Overall, Facebook apparently makes it the easiest of the Big Five (Google, Amazon, Facebook, Apple, Microsoft) to unplug from its products – according to a guy who went a month without all of them.  But it’s still kind of a pain.

For a more detailed look at why Facebook is so hard to quit, check out this story from Eoin O'Carroll and Noble Ingram.

You've read  of  free articles. Subscribe to continue.

Dear Reader,

About a year ago, I happened upon this statement about the Monitor in the Harvard Business Review – under the charming heading of “do things that don’t interest you”:

“Many things that end up” being meaningful, writes social scientist Joseph Grenny, “have come from conference workshops, articles, or online videos that began as a chore and ended with an insight. My work in Kenya, for example, was heavily influenced by a Christian Science Monitor article I had forced myself to read 10 years earlier. Sometimes, we call things ‘boring’ simply because they lie outside the box we are currently in.”

If you were to come up with a punchline to a joke about the Monitor, that would probably be it. We’re seen as being global, fair, insightful, and perhaps a bit too earnest. We’re the bran muffin of journalism.

But you know what? We change lives. And I’m going to argue that we change lives precisely because we force open that too-small box that most human beings think they live in.

The Monitor is a peculiar little publication that’s hard for the world to figure out. We’re run by a church, but we’re not only for church members and we’re not about converting people. We’re known as being fair even as the world becomes as polarized as at any time since the newspaper’s founding in 1908.

We have a mission beyond circulation, we want to bridge divides. We’re about kicking down the door of thought everywhere and saying, “You are bigger and more capable than you realize.
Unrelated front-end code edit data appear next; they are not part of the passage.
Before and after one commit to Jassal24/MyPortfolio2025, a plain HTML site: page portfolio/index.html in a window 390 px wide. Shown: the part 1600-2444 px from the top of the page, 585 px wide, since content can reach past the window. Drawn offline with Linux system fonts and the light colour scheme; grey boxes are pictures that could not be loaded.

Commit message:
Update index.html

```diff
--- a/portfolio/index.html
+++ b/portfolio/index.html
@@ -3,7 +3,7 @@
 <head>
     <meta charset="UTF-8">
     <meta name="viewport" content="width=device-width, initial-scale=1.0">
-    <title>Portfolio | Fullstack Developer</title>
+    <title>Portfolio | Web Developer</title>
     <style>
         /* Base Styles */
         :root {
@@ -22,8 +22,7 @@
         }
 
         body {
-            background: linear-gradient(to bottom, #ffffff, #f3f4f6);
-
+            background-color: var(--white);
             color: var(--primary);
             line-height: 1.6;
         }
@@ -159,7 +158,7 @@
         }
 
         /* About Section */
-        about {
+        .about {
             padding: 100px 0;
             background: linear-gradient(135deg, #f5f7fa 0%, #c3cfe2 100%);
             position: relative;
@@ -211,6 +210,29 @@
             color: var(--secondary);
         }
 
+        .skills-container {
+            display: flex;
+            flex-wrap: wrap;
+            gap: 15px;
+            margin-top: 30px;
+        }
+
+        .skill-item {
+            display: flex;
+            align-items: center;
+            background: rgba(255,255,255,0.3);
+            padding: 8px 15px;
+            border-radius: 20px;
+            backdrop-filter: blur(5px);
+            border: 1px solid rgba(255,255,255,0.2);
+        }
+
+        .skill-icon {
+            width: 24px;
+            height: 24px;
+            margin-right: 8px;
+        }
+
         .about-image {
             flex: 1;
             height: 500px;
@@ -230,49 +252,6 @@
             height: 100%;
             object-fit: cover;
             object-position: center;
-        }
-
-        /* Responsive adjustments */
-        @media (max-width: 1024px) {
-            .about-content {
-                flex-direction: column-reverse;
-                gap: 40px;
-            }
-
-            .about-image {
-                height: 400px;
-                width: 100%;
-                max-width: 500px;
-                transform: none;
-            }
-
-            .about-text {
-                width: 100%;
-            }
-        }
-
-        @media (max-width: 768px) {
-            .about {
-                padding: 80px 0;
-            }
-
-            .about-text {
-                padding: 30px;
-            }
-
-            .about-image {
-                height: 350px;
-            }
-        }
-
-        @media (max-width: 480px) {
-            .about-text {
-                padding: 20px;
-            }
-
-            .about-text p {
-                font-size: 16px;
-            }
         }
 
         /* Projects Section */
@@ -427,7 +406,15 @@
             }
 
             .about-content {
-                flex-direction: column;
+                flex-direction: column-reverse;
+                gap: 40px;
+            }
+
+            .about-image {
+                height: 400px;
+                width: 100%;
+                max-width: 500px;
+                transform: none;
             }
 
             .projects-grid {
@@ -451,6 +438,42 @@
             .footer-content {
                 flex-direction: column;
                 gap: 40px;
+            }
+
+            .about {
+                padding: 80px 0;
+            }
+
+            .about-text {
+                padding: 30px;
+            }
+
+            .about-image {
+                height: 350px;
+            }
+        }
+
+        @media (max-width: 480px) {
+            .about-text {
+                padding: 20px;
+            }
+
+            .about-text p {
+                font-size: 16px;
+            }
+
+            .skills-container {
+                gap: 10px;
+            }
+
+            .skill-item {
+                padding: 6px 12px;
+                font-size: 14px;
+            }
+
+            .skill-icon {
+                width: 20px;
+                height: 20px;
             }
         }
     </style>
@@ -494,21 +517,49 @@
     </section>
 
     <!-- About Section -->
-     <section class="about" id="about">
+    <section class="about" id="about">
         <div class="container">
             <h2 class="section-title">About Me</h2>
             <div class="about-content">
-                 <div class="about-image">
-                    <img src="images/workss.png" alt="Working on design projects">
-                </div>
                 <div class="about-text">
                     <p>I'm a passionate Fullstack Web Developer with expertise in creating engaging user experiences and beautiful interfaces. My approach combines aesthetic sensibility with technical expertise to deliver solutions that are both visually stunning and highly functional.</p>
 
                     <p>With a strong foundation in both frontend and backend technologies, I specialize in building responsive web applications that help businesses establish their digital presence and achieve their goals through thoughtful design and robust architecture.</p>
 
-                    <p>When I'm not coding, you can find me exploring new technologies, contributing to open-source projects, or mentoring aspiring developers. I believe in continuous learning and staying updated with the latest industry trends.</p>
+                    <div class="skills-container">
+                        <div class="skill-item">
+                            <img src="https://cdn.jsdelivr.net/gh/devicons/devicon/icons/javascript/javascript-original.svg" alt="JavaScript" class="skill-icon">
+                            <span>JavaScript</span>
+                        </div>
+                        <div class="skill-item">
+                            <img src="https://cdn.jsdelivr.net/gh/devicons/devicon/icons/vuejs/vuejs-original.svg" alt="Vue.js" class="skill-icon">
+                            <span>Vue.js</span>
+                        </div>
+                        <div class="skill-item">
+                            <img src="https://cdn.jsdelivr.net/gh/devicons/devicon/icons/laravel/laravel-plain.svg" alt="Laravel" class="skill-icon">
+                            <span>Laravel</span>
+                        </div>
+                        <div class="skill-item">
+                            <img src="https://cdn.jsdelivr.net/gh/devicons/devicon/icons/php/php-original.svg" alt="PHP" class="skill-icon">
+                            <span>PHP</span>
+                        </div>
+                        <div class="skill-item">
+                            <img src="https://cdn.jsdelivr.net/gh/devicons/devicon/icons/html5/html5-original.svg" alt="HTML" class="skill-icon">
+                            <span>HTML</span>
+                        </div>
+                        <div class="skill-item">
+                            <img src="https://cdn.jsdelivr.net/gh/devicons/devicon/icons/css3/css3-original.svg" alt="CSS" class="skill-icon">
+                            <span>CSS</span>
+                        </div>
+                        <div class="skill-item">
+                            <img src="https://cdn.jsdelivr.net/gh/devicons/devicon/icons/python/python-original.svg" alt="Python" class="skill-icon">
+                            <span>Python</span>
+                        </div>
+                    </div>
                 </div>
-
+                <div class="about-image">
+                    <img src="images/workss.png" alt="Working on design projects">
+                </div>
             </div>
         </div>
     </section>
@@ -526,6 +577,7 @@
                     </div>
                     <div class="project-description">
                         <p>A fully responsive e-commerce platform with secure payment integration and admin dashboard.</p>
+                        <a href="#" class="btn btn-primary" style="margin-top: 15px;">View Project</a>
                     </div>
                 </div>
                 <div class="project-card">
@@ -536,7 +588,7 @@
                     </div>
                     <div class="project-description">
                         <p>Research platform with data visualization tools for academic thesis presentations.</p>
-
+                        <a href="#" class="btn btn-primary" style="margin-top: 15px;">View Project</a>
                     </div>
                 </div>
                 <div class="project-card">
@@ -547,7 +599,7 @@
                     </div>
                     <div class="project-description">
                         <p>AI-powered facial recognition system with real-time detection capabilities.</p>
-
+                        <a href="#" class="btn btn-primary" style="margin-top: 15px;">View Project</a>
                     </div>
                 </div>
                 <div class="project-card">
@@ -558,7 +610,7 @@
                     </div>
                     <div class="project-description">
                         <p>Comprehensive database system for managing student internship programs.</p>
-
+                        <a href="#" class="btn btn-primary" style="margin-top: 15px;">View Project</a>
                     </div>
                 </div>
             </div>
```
And we can prove it.”

If you’re looking for bran muffin journalism, you can subscribe to the Monitor for $15. You’ll get the Monitor Weekly magazine, the Monitor Daily email, and unlimited access to CSMonitor.com.